Front-end code edit data
==================================================

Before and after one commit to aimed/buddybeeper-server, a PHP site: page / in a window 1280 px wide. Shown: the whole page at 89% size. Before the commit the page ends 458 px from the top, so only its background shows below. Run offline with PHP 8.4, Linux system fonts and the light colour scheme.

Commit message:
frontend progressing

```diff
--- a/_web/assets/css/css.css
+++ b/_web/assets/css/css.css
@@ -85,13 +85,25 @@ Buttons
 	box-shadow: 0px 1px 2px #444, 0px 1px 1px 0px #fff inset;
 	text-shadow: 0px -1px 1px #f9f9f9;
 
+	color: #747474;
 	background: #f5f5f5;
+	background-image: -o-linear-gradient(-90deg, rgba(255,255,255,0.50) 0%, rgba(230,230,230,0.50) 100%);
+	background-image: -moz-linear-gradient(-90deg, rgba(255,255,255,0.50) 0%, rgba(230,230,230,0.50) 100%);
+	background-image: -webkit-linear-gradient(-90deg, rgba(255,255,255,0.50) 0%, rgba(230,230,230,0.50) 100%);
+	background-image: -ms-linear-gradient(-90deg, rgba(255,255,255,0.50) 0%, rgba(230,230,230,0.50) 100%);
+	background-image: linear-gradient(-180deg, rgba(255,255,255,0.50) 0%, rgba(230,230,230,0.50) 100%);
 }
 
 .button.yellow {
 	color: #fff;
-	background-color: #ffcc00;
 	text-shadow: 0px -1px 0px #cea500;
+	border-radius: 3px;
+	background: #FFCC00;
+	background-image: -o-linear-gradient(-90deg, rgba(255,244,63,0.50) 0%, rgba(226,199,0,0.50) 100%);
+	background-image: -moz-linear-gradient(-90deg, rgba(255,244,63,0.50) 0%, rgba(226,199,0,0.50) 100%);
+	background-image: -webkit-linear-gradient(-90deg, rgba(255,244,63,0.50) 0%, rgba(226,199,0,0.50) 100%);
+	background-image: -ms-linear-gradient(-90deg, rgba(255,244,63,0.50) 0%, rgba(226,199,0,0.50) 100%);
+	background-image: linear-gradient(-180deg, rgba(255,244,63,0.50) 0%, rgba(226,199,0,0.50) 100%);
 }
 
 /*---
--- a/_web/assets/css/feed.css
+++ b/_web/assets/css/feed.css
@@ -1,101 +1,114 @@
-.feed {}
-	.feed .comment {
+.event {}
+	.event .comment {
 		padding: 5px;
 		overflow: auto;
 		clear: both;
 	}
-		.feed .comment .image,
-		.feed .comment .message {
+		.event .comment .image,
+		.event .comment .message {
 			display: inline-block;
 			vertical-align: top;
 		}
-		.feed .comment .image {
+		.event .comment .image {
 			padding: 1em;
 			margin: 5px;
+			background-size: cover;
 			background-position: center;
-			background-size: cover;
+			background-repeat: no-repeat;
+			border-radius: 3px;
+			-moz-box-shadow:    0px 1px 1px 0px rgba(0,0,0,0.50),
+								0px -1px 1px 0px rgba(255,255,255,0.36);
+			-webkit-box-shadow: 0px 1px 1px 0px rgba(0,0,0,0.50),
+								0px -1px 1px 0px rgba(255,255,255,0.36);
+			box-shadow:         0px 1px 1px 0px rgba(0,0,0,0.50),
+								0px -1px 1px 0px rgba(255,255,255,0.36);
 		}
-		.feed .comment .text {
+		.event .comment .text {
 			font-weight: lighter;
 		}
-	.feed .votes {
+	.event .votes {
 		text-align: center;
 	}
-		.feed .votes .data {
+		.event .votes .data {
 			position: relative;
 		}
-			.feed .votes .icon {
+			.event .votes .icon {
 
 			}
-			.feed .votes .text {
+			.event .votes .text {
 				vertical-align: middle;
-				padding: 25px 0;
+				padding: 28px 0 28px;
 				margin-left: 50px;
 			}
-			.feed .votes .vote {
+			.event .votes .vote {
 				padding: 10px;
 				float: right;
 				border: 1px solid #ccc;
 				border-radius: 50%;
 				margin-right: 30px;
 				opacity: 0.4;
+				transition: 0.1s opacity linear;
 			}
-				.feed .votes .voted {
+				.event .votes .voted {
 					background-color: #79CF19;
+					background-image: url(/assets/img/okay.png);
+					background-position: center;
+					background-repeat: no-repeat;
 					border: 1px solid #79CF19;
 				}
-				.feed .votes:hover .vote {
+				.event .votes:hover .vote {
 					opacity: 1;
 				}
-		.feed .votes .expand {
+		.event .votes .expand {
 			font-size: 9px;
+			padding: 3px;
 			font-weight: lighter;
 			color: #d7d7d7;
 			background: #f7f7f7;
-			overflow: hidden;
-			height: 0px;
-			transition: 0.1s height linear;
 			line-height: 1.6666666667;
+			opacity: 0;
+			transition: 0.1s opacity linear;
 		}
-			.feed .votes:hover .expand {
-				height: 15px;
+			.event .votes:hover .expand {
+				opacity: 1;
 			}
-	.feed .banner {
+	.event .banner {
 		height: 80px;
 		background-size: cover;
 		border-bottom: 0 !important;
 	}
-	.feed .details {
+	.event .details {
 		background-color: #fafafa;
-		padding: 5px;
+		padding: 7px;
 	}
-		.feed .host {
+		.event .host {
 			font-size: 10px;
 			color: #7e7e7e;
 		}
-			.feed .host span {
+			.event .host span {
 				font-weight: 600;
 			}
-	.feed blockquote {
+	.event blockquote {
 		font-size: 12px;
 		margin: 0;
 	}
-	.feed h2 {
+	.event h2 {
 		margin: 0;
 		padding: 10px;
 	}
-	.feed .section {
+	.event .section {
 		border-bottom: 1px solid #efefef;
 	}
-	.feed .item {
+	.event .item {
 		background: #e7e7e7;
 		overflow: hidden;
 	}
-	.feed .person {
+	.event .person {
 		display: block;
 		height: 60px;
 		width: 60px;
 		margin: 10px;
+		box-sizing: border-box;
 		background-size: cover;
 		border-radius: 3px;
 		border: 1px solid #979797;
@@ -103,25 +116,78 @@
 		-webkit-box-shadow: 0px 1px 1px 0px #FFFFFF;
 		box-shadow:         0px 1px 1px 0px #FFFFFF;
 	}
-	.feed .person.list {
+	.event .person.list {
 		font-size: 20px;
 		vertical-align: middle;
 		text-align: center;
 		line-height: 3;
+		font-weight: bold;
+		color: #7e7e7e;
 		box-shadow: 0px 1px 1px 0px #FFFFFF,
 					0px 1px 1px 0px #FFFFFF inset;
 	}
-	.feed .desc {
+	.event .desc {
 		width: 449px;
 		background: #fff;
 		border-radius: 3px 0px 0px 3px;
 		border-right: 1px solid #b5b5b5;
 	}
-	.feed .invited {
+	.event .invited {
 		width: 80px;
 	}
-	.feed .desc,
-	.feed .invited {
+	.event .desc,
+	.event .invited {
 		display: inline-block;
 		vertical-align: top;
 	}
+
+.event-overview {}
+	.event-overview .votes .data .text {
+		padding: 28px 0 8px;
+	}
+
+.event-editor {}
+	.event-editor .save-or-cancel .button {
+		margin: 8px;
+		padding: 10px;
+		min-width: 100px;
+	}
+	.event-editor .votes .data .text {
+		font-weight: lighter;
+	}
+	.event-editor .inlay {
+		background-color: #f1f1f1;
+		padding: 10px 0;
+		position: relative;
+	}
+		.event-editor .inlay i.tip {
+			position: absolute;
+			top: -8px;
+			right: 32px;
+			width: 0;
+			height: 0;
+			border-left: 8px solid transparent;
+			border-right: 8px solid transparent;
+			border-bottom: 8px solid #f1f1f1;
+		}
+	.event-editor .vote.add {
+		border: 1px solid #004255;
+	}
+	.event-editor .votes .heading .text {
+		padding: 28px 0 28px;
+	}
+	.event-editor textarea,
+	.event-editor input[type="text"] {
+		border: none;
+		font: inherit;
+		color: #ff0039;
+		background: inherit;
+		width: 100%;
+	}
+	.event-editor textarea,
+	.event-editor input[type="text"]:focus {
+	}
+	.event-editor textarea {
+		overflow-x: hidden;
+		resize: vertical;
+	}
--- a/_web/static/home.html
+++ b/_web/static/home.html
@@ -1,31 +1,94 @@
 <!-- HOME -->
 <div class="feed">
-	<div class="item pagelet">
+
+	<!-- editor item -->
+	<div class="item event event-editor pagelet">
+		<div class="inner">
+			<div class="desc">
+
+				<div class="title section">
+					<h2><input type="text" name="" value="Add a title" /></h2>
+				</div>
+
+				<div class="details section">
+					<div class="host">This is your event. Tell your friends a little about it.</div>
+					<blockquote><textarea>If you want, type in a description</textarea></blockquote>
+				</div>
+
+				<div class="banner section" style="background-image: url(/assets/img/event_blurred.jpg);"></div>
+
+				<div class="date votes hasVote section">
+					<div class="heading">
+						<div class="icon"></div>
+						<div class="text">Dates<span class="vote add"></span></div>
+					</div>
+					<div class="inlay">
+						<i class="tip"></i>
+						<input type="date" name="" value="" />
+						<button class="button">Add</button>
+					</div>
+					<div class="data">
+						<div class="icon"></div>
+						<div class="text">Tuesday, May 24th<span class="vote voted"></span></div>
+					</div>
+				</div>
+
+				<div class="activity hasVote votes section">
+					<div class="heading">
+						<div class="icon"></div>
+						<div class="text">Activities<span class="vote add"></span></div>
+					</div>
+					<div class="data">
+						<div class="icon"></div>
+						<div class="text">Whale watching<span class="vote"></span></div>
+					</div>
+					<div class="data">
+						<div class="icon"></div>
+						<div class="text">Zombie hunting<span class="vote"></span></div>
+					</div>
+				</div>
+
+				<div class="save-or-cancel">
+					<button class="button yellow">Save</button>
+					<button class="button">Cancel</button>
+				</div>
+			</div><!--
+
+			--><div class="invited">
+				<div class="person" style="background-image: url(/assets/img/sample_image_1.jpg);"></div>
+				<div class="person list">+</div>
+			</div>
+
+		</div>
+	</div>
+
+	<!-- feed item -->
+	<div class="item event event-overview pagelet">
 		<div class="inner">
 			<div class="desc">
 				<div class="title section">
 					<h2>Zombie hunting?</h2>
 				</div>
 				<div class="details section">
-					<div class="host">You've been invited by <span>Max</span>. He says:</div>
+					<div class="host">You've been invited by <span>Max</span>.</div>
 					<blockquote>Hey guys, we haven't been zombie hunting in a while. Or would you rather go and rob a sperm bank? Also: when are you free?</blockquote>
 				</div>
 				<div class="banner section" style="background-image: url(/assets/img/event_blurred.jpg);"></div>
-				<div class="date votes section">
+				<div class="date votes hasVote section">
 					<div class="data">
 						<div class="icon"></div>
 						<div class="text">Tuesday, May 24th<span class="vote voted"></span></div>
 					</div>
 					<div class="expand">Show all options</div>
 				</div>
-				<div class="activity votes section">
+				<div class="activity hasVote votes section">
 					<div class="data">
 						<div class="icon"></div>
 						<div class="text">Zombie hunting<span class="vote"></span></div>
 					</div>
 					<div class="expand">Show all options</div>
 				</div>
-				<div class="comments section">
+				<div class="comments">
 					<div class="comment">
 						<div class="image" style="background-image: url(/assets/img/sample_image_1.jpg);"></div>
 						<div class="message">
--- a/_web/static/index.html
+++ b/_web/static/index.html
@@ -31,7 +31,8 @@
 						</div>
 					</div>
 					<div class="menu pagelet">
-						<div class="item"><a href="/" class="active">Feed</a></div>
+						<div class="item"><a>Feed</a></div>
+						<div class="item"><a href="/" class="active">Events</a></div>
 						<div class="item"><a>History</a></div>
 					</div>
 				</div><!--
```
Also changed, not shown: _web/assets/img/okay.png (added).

==================================================

- _Task objective_: Copy here each line of the preceding records with "height" in it.

- _Written reply_:
-			height: 0px;
-			transition: 0.1s height linear;
 			line-height: 1.6666666667;
-				height: 15px;
 		height: 80px;
 		height: 60px;
 		line-height: 3;
+			height: 0;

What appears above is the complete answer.